Entries shown:
• • • • •

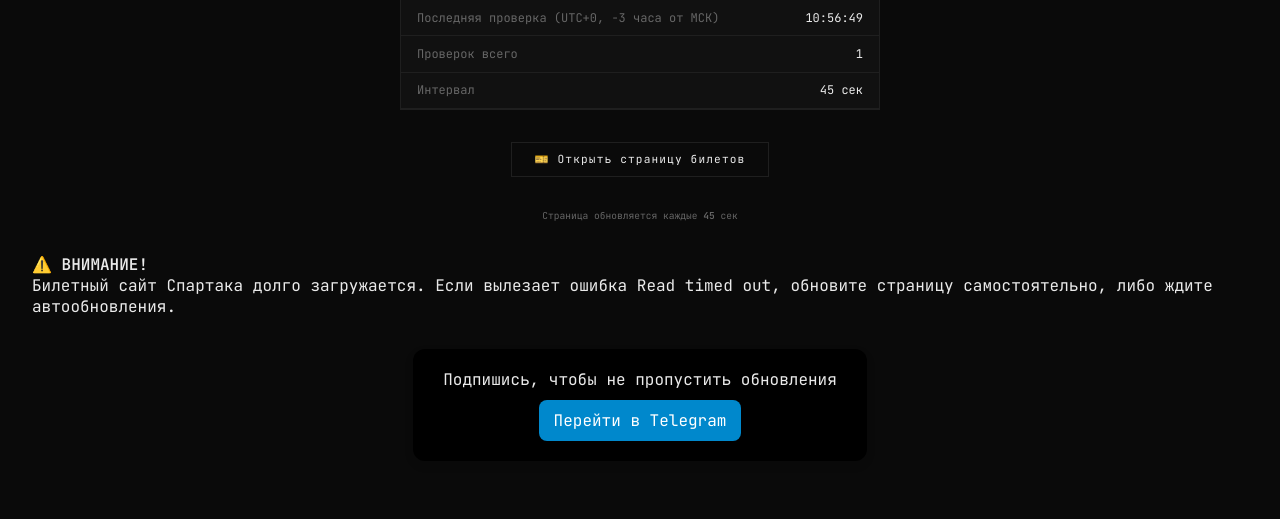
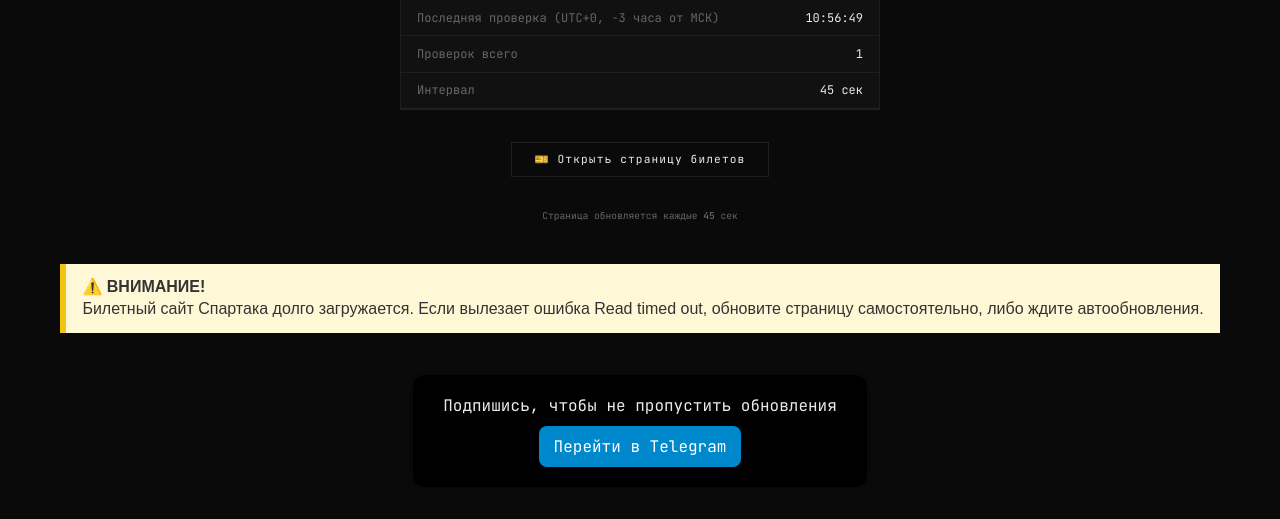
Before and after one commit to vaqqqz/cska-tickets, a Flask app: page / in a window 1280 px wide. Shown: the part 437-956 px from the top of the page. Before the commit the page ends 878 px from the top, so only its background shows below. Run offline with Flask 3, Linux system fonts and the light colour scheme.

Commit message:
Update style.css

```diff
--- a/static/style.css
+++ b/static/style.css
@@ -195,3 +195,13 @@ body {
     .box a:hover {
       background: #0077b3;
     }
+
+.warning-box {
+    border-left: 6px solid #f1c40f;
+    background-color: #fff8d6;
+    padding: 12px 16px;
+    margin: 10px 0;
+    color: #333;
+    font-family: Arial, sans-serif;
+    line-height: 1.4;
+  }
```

• • • • •

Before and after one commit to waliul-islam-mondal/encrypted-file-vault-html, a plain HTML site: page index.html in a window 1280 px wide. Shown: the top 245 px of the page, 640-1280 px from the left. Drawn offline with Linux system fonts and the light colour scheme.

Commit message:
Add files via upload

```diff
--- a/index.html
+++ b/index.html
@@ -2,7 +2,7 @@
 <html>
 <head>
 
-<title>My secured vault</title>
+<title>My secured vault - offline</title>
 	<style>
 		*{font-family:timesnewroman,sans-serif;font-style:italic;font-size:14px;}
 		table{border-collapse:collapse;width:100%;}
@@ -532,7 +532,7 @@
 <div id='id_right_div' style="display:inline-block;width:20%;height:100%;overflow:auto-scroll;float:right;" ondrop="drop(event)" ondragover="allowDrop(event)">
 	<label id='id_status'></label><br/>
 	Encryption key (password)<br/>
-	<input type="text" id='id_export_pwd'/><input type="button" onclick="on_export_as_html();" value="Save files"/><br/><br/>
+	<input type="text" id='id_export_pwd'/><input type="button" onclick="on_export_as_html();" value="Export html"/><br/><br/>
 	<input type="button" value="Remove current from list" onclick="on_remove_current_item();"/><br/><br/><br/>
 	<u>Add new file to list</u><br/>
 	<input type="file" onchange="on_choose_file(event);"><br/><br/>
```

• • • • •

How to complete this task: The lines to copy are those in the records above containing the word "with".

Solution for this task:
Before and after one commit to vaqqqz/cska-tickets, a Flask app: page / in a window 1280 px wide. Shown: the part 437-956 px from the top of the page. Before the commit the page ends 878 px from the top, so only its background shows below. Run offline with Flask 3, Linux system fonts and the light colour scheme.
Before and after one commit to waliul-islam-mondal/encrypted-file-vault-html, a plain HTML site: page index.html in a window 1280 px wide. Shown: the top 245 px of the page, 640-1280 px from the left. Drawn offline with Linux system fonts and the light colour scheme.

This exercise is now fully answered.